_What the task asks_
Precise copying is required. Return the data below in full.
Start of Extracted entries
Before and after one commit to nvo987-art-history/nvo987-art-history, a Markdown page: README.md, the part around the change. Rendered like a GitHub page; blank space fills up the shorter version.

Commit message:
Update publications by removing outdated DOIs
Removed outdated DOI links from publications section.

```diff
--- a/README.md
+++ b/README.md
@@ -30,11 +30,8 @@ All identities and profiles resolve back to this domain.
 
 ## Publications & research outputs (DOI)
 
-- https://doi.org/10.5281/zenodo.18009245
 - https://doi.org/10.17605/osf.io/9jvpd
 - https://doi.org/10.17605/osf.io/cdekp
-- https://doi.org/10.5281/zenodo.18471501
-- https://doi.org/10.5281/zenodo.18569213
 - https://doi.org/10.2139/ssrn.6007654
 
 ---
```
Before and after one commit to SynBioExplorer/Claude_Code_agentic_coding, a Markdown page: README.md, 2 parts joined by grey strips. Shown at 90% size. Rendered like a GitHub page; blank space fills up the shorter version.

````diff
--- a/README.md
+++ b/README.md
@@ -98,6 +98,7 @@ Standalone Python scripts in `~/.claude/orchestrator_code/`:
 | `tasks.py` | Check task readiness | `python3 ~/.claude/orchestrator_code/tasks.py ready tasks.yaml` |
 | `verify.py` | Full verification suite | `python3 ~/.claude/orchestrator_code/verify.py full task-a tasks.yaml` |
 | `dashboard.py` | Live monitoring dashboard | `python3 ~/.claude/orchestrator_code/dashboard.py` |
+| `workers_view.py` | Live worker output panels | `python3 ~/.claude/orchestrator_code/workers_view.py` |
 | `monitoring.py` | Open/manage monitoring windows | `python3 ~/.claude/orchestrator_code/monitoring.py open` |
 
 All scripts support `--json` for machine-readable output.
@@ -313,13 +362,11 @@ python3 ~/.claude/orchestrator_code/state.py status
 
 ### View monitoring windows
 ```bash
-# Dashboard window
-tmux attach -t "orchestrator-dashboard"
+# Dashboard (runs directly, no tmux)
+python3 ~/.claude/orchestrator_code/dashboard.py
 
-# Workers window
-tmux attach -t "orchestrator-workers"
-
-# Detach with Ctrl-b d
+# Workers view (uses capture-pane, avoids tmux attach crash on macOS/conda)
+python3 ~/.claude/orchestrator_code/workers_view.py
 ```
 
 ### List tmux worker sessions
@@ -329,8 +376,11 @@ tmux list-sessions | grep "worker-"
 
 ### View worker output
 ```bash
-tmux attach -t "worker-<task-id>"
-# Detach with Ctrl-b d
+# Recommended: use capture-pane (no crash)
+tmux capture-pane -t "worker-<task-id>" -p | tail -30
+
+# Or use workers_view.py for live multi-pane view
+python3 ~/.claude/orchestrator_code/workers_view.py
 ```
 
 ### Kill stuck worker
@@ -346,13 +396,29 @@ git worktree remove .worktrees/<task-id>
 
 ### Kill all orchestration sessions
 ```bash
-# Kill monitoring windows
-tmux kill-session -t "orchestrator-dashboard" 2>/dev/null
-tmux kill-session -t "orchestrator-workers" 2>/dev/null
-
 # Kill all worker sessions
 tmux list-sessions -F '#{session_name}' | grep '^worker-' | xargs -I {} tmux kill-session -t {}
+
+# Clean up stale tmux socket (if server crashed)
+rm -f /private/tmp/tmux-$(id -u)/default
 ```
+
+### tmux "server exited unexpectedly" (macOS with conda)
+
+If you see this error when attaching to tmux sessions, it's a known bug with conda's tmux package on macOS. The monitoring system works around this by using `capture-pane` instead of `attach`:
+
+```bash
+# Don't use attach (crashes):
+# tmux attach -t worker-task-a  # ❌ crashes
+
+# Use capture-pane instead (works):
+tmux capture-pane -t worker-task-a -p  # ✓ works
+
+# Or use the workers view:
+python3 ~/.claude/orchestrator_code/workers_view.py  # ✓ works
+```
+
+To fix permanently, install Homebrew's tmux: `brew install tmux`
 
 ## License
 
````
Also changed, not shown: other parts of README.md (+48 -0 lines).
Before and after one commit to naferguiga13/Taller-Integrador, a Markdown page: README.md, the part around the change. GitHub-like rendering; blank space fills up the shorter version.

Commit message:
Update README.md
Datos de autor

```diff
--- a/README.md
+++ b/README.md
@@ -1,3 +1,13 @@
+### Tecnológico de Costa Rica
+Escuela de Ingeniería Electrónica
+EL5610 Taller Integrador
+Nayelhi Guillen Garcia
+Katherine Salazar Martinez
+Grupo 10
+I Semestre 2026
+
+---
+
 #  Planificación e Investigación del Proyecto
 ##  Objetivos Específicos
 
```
End of Extracted entries
_Result below_
Before and after one commit to nvo987-art-history/nvo987-art-history, a Markdown page: README.md, the part around the change. Rendered like a GitHub page; blank space fills up the shorter version.

Commit message:
Update publications by removing outdated DOIs
Removed outdated DOI links from publications section.

```diff
--- a/README.md
+++ b/README.md
@@ -30,11 +30,8 @@ All identities and profiles resolve back to this domain.
 
 ## Publications & research outputs (DOI)
 
-- https://doi.org/10.5281/zenodo.18009245
 - https://doi.org/10.17605/osf.io/9jvpd
 - https://doi.org/10.17605/osf.io/cdekp
-- https://doi.org/10.5281/zenodo.18471501
-- https://doi.org/10.5281/zenodo.18569213
 - https://doi.org/10.2139/ssrn.6007654
 
 ---
```
Before and after one commit to SynBioExplorer/Claude_Code_agentic_coding, a Markdown page: README.md, 2 parts joined by grey strips. Shown at 90% size. Rendered like a GitHub page; blank space fills up the shorter version.

````diff
--- a/README.md
+++ b/README.md
@@ -98,6 +98,7 @@ Standalone Python scripts in `~/.claude/orchestrator_code/`:
 | `tasks.py` | Check task readiness | `python3 ~/.claude/orchestrator_code/tasks.py ready tasks.yaml` |
 | `verify.py` | Full verification suite | `python3 ~/.claude/orchestrator_code/verify.py full task-a tasks.yaml` |
 | `dashboard.py` | Live monitoring dashboard | `python3 ~/.claude/orchestrator_code/dashboard.py` |
+| `workers_view.py` | Live worker output panels | `python3 ~/.claude/orchestrator_code/workers_view.py` |
 | `monitoring.py` | Open/manage monitoring windows | `python3 ~/.claude/orchestrator_code/monitoring.py open` |
 
 All scripts support `--json` for machine-readable output.
@@ -313,13 +362,11 @@ python3 ~/.claude/orchestrator_code/state.py status
 
 ### View monitoring windows
 ```bash
-# Dashboard window
-tmux attach -t "orchestrator-dashboard"
+# Dashboard (runs directly, no tmux)
+python3 ~/.claude/orchestrator_code/dashboard.py
 
-# Workers window
-tmux attach -t "orchestrator-workers"
-
-# Detach with Ctrl-b d
+# Workers view (uses capture-pane, avoids tmux attach crash on macOS/conda)
+python3 ~/.claude/orchestrator_code/workers_view.py
 ```
 
 ### List tmux worker sessions
@@ -329,8 +376,11 @@ tmux list-sessions | grep "worker-"
 
 ### View worker output
 ```bash
-tmux attach -t "worker-<task-id>"
-# Detach with Ctrl-b d
+# Recommended: use capture-pane (no crash)
+tmux capture-pane -t "worker-<task-id>" -p | tail -30
+
+# Or use workers_view.py for live multi-pane view
+python3 ~/.claude/orchestrator_code/workers_view.py
 ```
 
 ### Kill stuck worker
@@ -346,13 +396,29 @@ git worktree remove .worktrees/<task-id>
 
 ### Kill all orchestration sessions
 ```bash
-# Kill monitoring windows
-tmux kill-session -t "orchestrator-dashboard" 2>/dev/null
-tmux kill-session -t "orchestrator-workers" 2>/dev/null
-
 # Kill all worker sessions
 tmux list-sessions -F '#{session_name}' | grep '^worker-' | xargs -I {} tmux kill-session -t {}
+
+# Clean up stale tmux socket (if server crashed)
+rm -f /private/tmp/tmux-$(id -u)/default
 ```
+
+### tmux "server exited unexpectedly" (macOS with conda)
+
+If you see this error when attaching to tmux sessions, it's a known bug with conda's tmux package on macOS. The monitoring system works around this by using `capture-pane` instead of `attach`:
+
+```bash
+# Don't use attach (crashes):
+# tmux attach -t worker-task-a  # ❌ crashes
+
+# Use capture-pane instead (works):
+tmux capture-pane -t worker-task-a -p  # ✓ works
+
+# Or use the workers view:
+python3 ~/.claude/orchestrator_code/workers_view.py  # ✓ works
+```
+
+To fix permanently, install Homebrew's tmux: `brew install tmux`
 
 ## License
 
````
Also changed, not shown: other parts of README.md (+48 -0 lines).
Before and after one commit to naferguiga13/Taller-Integrador, a Markdown page: README.md, the part around the change. GitHub-like rendering; blank space fills up the shorter version.

Commit message:
Update README.md
Datos de autor

```diff
--- a/README.md
+++ b/README.md
@@ -1,3 +1,13 @@
+### Tecnológico de Costa Rica
+Escuela de Ingeniería Electrónica
+EL5610 Taller Integrador
+Nayelhi Guillen Garcia
+Katherine Salazar Martinez
+Grupo 10
+I Semestre 2026
+
+---
+
 #  Planificación e Investigación del Proyecto
 ##  Objetivos Específicos
 
```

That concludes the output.